- **Exercise details**
Repeat the following entries verbatim, apart from the pictures.

□ □ □ □

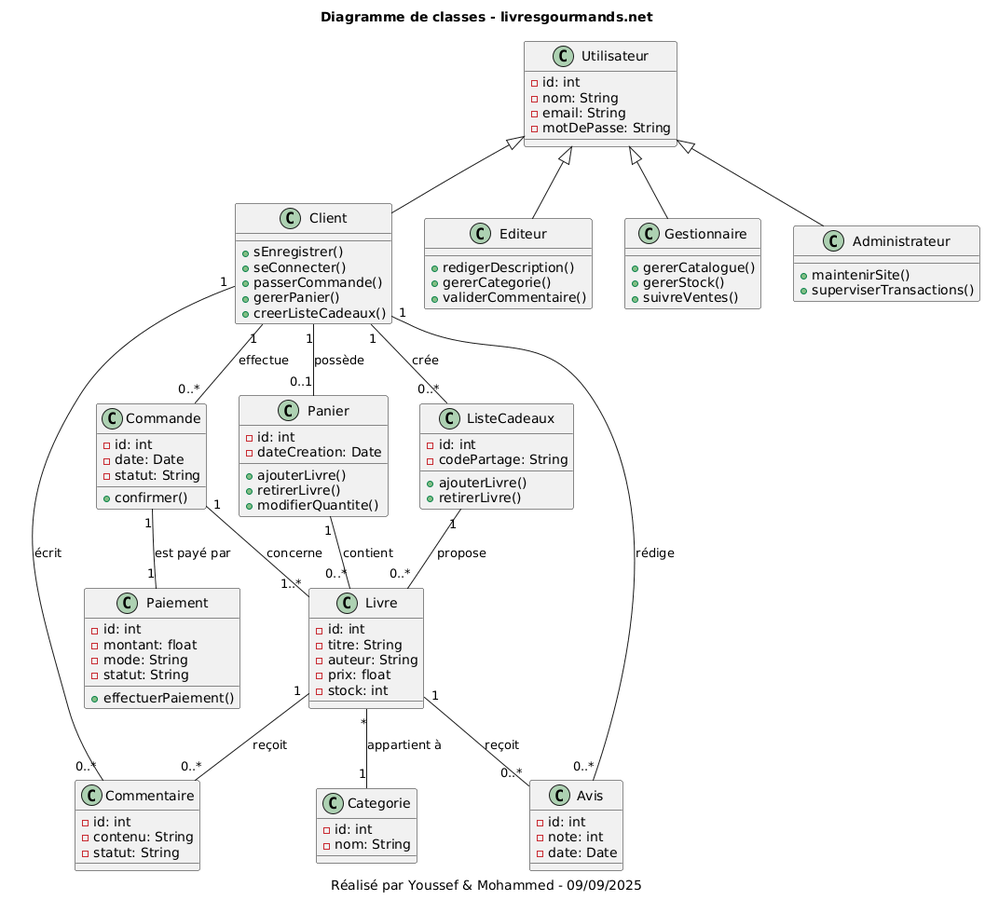
Derssa/livresgourmands keeps this PlantUML diagram as dc.png. Above is the earlier version.
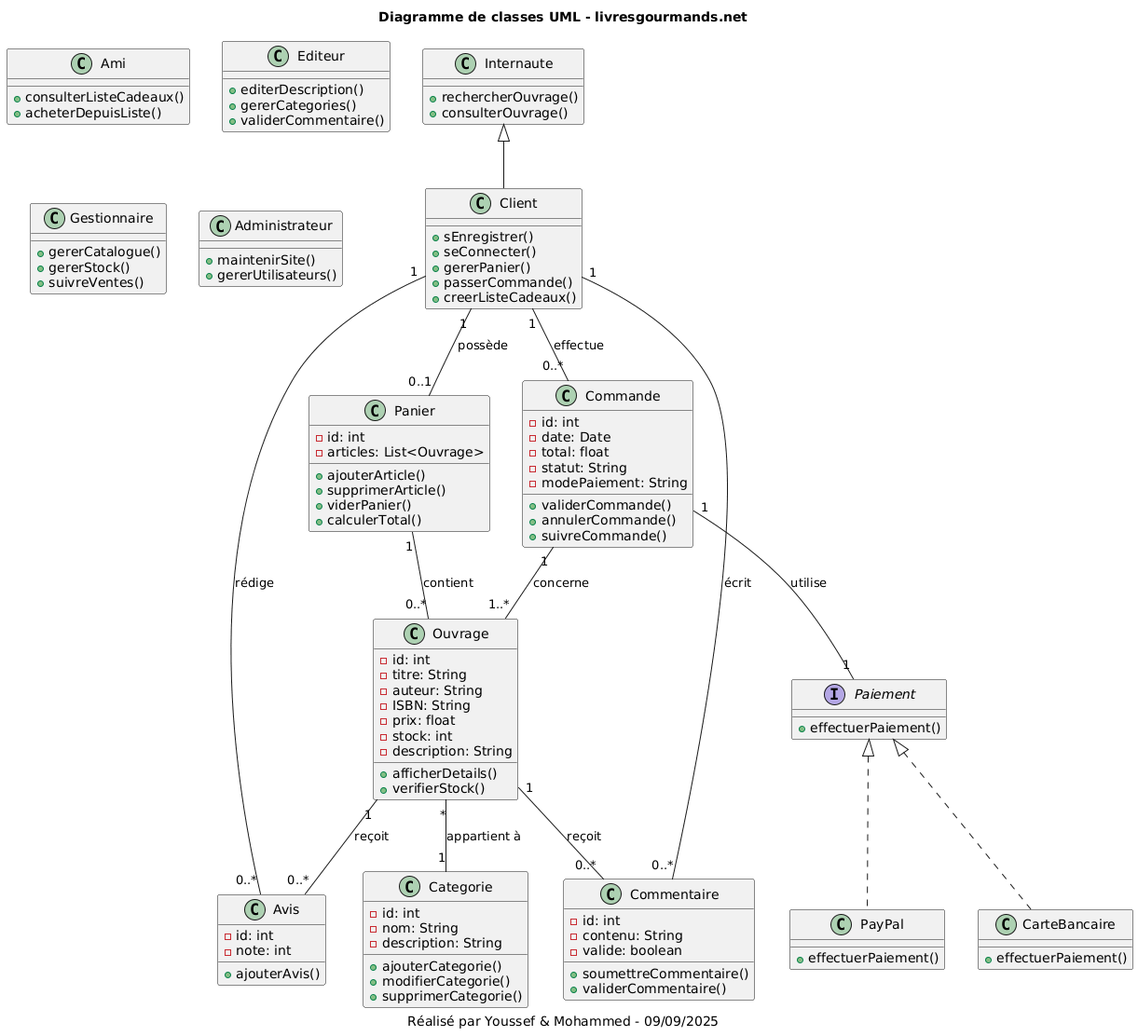
Above is the later version.

Commit message:
Classes diagrame improvement

Diff of the diagram source:
```diff
@@ -1,26 +1,32 @@
 @startuml
-title Diagramme de classes - livresgourmands.net
+title Diagramme de classes UML - livresgourmands.net
 caption Réalisé par Youssef & Mohammed - 09/09/2025
 
 
-class Utilisateur {
-  - id: int
-  - nom: String
-  - email: String
-  - motDePasse: String
+class Internaute {
+  + rechercherOuvrage()
+  + consulterOuvrage()
 }
 
 class Client {
   + sEnregistrer()
   + seConnecter()
+  + gererPanier()
   + passerCommande()
-  + gererPanier()
   + creerListeCadeaux()
 }
 
+class Ami {
+  + consulterListeCadeaux()
+  + acheterDepuisListe()
+}
+
+Internaute <|-- Client
+
+
 class Editeur {
-  + redigerDescription()
-  + gererCategorie()
+  + editerDescription()
+  + gererCategories()
   + validerCommentaire()
 }
 
@@ -32,80 +38,90 @@
 
 class Administrateur {
   + maintenirSite()
-  + superviserTransactions()
+  + gererUtilisateurs()
 }
 
-class Livre {
+
+interface Paiement {
+  + effectuerPaiement()
+}
+
+class CarteBancaire {
+  + effectuerPaiement()
+}
+
+class PayPal {
+  + effectuerPaiement()
+}
+
+Paiement <|.. CarteBancaire
+Paiement <|.. PayPal
+
+
+class Ouvrage {
   - id: int
   - titre: String
   - auteur: String
+  - ISBN: String
   - prix: float
   - stock: int
+  - description: String
+  + afficherDetails()
+  + verifierStock()
 }
 
 class Categorie {
   - id: int
   - nom: String
+  - description: String
+  + ajouterCategorie()
+  + modifierCategorie()
+  + supprimerCategorie()
 }
 
 class Panier {
   - id: int
-  - dateCreation: Date
-  + ajouterLivre()
-  + retirerLivre()
-  + modifierQuantite()
+  - articles: List<Ouvrage>
+  + ajouterArticle()
+  + supprimerArticle()
+  + viderPanier()
+  + calculerTotal()
 }
 
 class Commande {
   - id: int
   - date: Date
+  - total: float
   - statut: String
-  + confirmer()
-}
-
-class Paiement {
-  - id: int
-  - montant: float
-  - mode: String
-  - statut: String
-  + effectuerPaiement()
-}
-
-class ListeCadeaux {
-  - id: int
-  - codePartage: String
-  + ajouterLivre()
-  + retirerLivre()
+  - modePaiement: String
+  + validerCommande()
+  + annulerCommande()
+  + suivreCommande()
 }
 
 class Avis {
   - id: int
   - note: int
-  - date: Date
+  + ajouterAvis()
 }
 
 class Commentaire {
   - id: int
   - contenu: String
-  - statut: String
+  - valide: boolean
+  + soumettreCommentaire()
+  + validerCommentaire()
 }
 
-Utilisateur <|-- Client
-Utilisateur <|-- Editeur
-Utilisateur <|-- Gestionnaire
-Utilisateur <|-- Administrateur
 
 Client "1" -- "0..1" Panier : possède
 Client "1" -- "0..*" Commande : effectue
-Client "1" -- "0..*" ListeCadeaux : crée
 Client "1" -- "0..*" Avis : rédige
 Client "1" -- "0..*" Commentaire : écrit
-
-Panier "1" -- "0..*" Livre : contient
-Commande "1" -- "1..*" Livre : concerne
-Commande "1" -- "1" Paiement : est payé par
-ListeCadeaux "1" -- "0..*" Livre : propose
-Livre "*" -- "1" Categorie : appartient à
-Livre "1" -- "0..*" Avis : reçoit
-Livre "1" -- "0..*" Commentaire : reçoit
+Commande "1" -- "1" Paiement : utilise
+Commande "1" -- "1..*" Ouvrage : concerne
+Panier "1" -- "0..*" Ouvrage : contient
+Ouvrage "*" -- "1" Categorie : appartient à
+Ouvrage "1" -- "0..*" Avis : reçoit
+Ouvrage "1" -- "0..*" Commentaire : reçoit
 @enduml
```
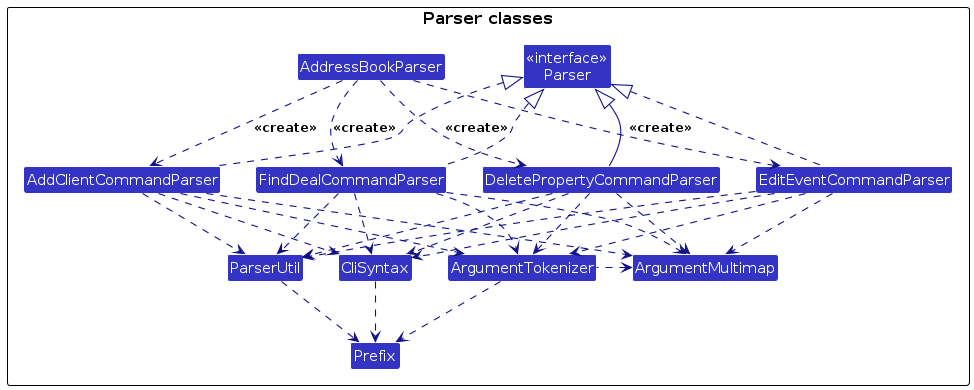
Earlier version of the PlantUML export diagrams/ParserStructure.png (kumar2215/tp). Its source is kept beside it as diagrams/ParserStructure.puml. The source it was exported from:
```plantuml
@startuml
!include style.puml
skinparam arrowThickness 1.1
skinparam arrowColor LOGIC_COLOR_T4
skinparam classBackgroundColor LOGIC_COLOR

package "Parser classes" {
  Class "<<interface>>\nParser" as Parser
  Class AddressBookParser
  Class FindDealCommandParser
  Class AddClientCommandParser
  Class EditEventCommandParser
  Class DeletePropertyCommandParser
  Class CliSyntax
  Class ParserUtil
  Class ArgumentMultimap
  Class ArgumentTokenizer
  Class Prefix
}

FindDealCommandParser .up.|> Parser
AddClientCommandParser .up.|> Parser
EditEventCommandParser .up.|> Parser
DeletePropertyCommandParser -up-|> Parser

AddressBookParser .down.> FindDealCommandParser : <<create>>
AddressBookParser .down.> AddClientCommandParser : <<create>>
AddressBookParser .down.> EditEventCommandParser : <<create>>
AddressBookParser .down.> DeletePropertyCommandParser : <<create>>

FindDealCommandParser ..> ArgumentMultimap
AddClientCommandParser ..> ArgumentMultimap
EditEventCommandParser ..> ArgumentMultimap
DeletePropertyCommandParser ..> ArgumentMultimap

FindDealCommandParser ..> ArgumentTokenizer
AddClientCommandParser ..> ArgumentTokenizer
EditEventCommandParser ..> ArgumentTokenizer
DeletePropertyCommandParser ..> ArgumentTokenizer

ArgumentTokenizer .left.> ArgumentMultimap

FindDealCommandParser ..> CliSyntax
AddClientCommandParser ..> CliSyntax
EditEventCommandParser ..> CliSyntax
DeletePropertyCommandParser ..> CliSyntax

CliSyntax ..> Prefix

FindDealCommandParser ..> ParserUtil
AddClientCommandParser ..> ParserUtil
EditEventCommandParser ..> ParserUtil
DeletePropertyCommandParser ..> ParserUtil

ParserUtil .down.> Prefix
ArgumentTokenizer .down.> Prefix
@enduml
```
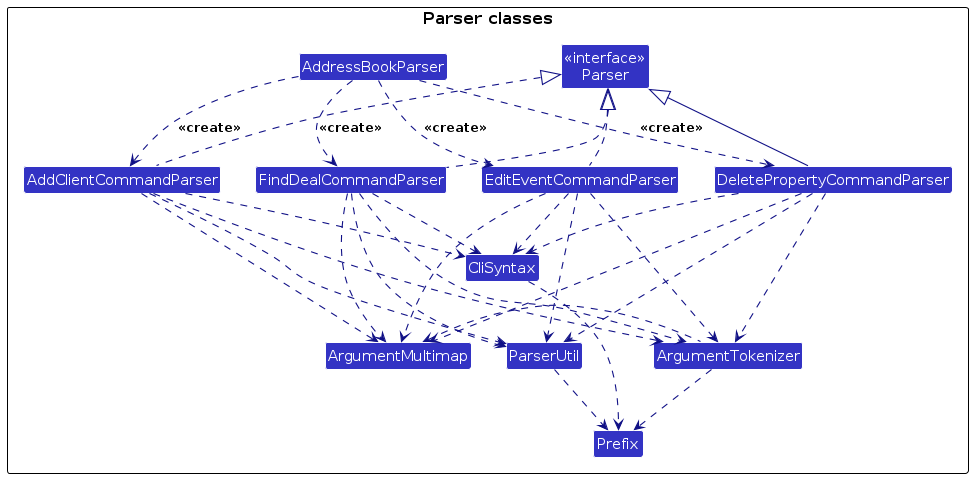
After the change.

What changed in the source:
```diff
@@ -28,15 +28,15 @@
 AddressBookParser .down.> EditEventCommandParser : <<create>>
 AddressBookParser .down.> DeletePropertyCommandParser : <<create>>
 
-FindDealCommandParser ..> ArgumentMultimap
-AddClientCommandParser ..> ArgumentMultimap
-EditEventCommandParser ..> ArgumentMultimap
-DeletePropertyCommandParser ..> ArgumentMultimap
+FindDealCommandParser ...> ArgumentMultimap
+AddClientCommandParser ...> ArgumentMultimap
+EditEventCommandParser ...> ArgumentMultimap
+DeletePropertyCommandParser ...> ArgumentMultimap
 
 FindDealCommandParser ..> ArgumentTokenizer
-AddClientCommandParser ..> ArgumentTokenizer
-EditEventCommandParser ..> ArgumentTokenizer
-DeletePropertyCommandParser ..> ArgumentTokenizer
+AddClientCommandParser ...> ArgumentTokenizer
+EditEventCommandParser ...> ArgumentTokenizer
+DeletePropertyCommandParser ...> ArgumentTokenizer
 
 ArgumentTokenizer .left.> ArgumentMultimap
 
@@ -50,7 +50,7 @@
 FindDealCommandParser ..> ParserUtil
 AddClientCommandParser ..> ParserUtil
 EditEventCommandParser ..> ParserUtil
-DeletePropertyCommandParser ..> ParserUtil
+DeletePropertyCommandParser ...> ParserUtil
 
 ParserUtil .down.> Prefix
 ArgumentTokenizer .down.> Prefix
```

□ □ □ □

- **Task solution**
Derssa/livresgourmands keeps this PlantUML diagram as dc.png. Above is the earlier version.
Above is the later version.

Commit message:
Classes diagrame improvement

Diff of the diagram source:
```diff
@@ -1,26 +1,32 @@
 @startuml
-title Diagramme de classes - livresgourmands.net
+title Diagramme de classes UML - livresgourmands.net
 caption Réalisé par Youssef & Mohammed - 09/09/2025
 
 
-class Utilisateur {
-  - id: int
-  - nom: String
-  - email: String
-  - motDePasse: String
+class Internaute {
+  + rechercherOuvrage()
+  + consulterOuvrage()
 }
 
 class Client {
   + sEnregistrer()
   + seConnecter()
+  + gererPanier()
   + passerCommande()
-  + gererPanier()
   + creerListeCadeaux()
 }
 
+class Ami {
+  + consulterListeCadeaux()
+  + acheterDepuisListe()
+}
+
+Internaute <|-- Client
+
+
 class Editeur {
-  + redigerDescription()
-  + gererCategorie()
+  + editerDescription()
+  + gererCategories()
   + validerCommentaire()
 }
 
@@ -32,80 +38,90 @@
 
 class Administrateur {
   + maintenirSite()
-  + superviserTransactions()
+  + gererUtilisateurs()
 }
 
-class Livre {
+
+interface Paiement {
+  + effectuerPaiement()
+}
+
+class CarteBancaire {
+  + effectuerPaiement()
+}
+
+class PayPal {
+  + effectuerPaiement()
+}
+
+Paiement <|.. CarteBancaire
+Paiement <|.. PayPal
+
+
+class Ouvrage {
   - id: int
   - titre: String
   - auteur: String
+  - ISBN: String
   - prix: float
   - stock: int
+  - description: String
+  + afficherDetails()
+  + verifierStock()
 }
 
 class Categorie {
   - id: int
   - nom: String
+  - description: String
+  + ajouterCategorie()
+  + modifierCategorie()
+  + supprimerCategorie()
 }
 
 class Panier {
   - id: int
-  - dateCreation: Date
-  + ajouterLivre()
-  + retirerLivre()
-  + modifierQuantite()
+  - articles: List<Ouvrage>
+  + ajouterArticle()
+  + supprimerArticle()
+  + viderPanier()
+  + calculerTotal()
 }
 
 class Commande {
   - id: int
   - date: Date
+  - total: float
   - statut: String
-  + confirmer()
-}
-
-class Paiement {
-  - id: int
-  - montant: float
-  - mode: String
-  - statut: String
-  + effectuerPaiement()
-}
-
-class ListeCadeaux {
-  - id: int
-  - codePartage: String
-  + ajouterLivre()
-  + retirerLivre()
+  - modePaiement: String
+  + validerCommande()
+  + annulerCommande()
+  + suivreCommande()
 }
 
 class Avis {
   - id: int
   - note: int
-  - date: Date
+  + ajouterAvis()
 }
 
 class Commentaire {
   - id: int
   - contenu: String
-  - statut: String
+  - valide: boolean
+  + soumettreCommentaire()
+  + validerCommentaire()
 }
 
-Utilisateur <|-- Client
-Utilisateur <|-- Editeur
-Utilisateur <|-- Gestionnaire
-Utilisateur <|-- Administrateur
 
 Client "1" -- "0..1" Panier : possède
 Client "1" -- "0..*" Commande : effectue
-Client "1" -- "0..*" ListeCadeaux : crée
 Client "1" -- "0..*" Avis : rédige
 Client "1" -- "0..*" Commentaire : écrit
-
-Panier "1" -- "0..*" Livre : contient
-Commande "1" -- "1..*" Livre : concerne
-Commande "1" -- "1" Paiement : est payé par
-ListeCadeaux "1" -- "0..*" Livre : propose
-Livre "*" -- "1" Categorie : appartient à
-Livre "1" -- "0..*" Avis : reçoit
-Livre "1" -- "0..*" Commentaire : reçoit
+Commande "1" -- "1" Paiement : utilise
+Commande "1" -- "1..*" Ouvrage : concerne
+Panier "1" -- "0..*" Ouvrage : contient
+Ouvrage "*" -- "1" Categorie : appartient à
+Ouvrage "1" -- "0..*" Avis : reçoit
+Ouvrage "1" -- "0..*" Commentaire : reçoit
 @enduml
```
Earlier version of the PlantUML export diagrams/ParserStructure.png (kumar2215/tp). Its source is kept beside it as diagrams/ParserStructure.puml. The source it was exported from:
```plantuml
@startuml
!include style.puml
skinparam arrowThickness 1.1
skinparam arrowColor LOGIC_COLOR_T4
skinparam classBackgroundColor LOGIC_COLOR

package "Parser classes" {
  Class "<<interface>>\nParser" as Parser
  Class AddressBookParser
  Class FindDealCommandParser
  Class AddClientCommandParser
  Class EditEventCommandParser
  Class DeletePropertyCommandParser
  Class CliSyntax
  Class ParserUtil
  Class ArgumentMultimap
  Class ArgumentTokenizer
  Class Prefix
}

FindDealCommandParser .up.|> Parser
AddClientCommandParser .up.|> Parser
EditEventCommandParser .up.|> Parser
DeletePropertyCommandParser -up-|> Parser

AddressBookParser .down.> FindDealCommandParser : <<create>>
AddressBookParser .down.> AddClientCommandParser : <<create>>
AddressBookParser .down.> EditEventCommandParser : <<create>>
AddressBookParser .down.> DeletePropertyCommandParser : <<create>>

FindDealCommandParser ..> ArgumentMultimap
AddClientCommandParser ..> ArgumentMultimap
EditEventCommandParser ..> ArgumentMultimap
DeletePropertyCommandParser ..> ArgumentMultimap

FindDealCommandParser ..> ArgumentTokenizer
AddClientCommandParser ..> ArgumentTokenizer
EditEventCommandParser ..> ArgumentTokenizer
DeletePropertyCommandParser ..> ArgumentTokenizer

ArgumentTokenizer .left.> ArgumentMultimap

FindDealCommandParser ..> CliSyntax
AddClientCommandParser ..> CliSyntax
EditEventCommandParser ..> CliSyntax
DeletePropertyCommandParser ..> CliSyntax

CliSyntax ..> Prefix

FindDealCommandParser ..> ParserUtil
AddClientCommandParser ..> ParserUtil
EditEventCommandParser ..> ParserUtil
DeletePropertyCommandParser ..> ParserUtil

ParserUtil .down.> Prefix
ArgumentTokenizer .down.> Prefix
@enduml
```
After the change.

What changed in the source:
```diff
@@ -28,15 +28,15 @@
 AddressBookParser .down.> EditEventCommandParser : <<create>>
 AddressBookParser .down.> DeletePropertyCommandParser : <<create>>
 
-FindDealCommandParser ..> ArgumentMultimap
-AddClientCommandParser ..> ArgumentMultimap
-EditEventCommandParser ..> ArgumentMultimap
-DeletePropertyCommandParser ..> ArgumentMultimap
+FindDealCommandParser ...> ArgumentMultimap
+AddClientCommandParser ...> ArgumentMultimap
+EditEventCommandParser ...> ArgumentMultimap
+DeletePropertyCommandParser ...> ArgumentMultimap
 
 FindDealCommandParser ..> ArgumentTokenizer
-AddClientCommandParser ..> ArgumentTokenizer
-EditEventCommandParser ..> ArgumentTokenizer
-DeletePropertyCommandParser ..> ArgumentTokenizer
+AddClientCommandParser ...> ArgumentTokenizer
+EditEventCommandParser ...> ArgumentTokenizer
+DeletePropertyCommandParser ...> ArgumentTokenizer
 
 ArgumentTokenizer .left.> ArgumentMultimap
 
@@ -50,7 +50,7 @@
 FindDealCommandParser ..> ParserUtil
 AddClientCommandParser ..> ParserUtil
 EditEventCommandParser ..> ParserUtil
-DeletePropertyCommandParser ..> ParserUtil
+DeletePropertyCommandParser ...> ParserUtil
 
 ParserUtil .down.> Prefix
 ArgumentTokenizer .down.> Prefix
```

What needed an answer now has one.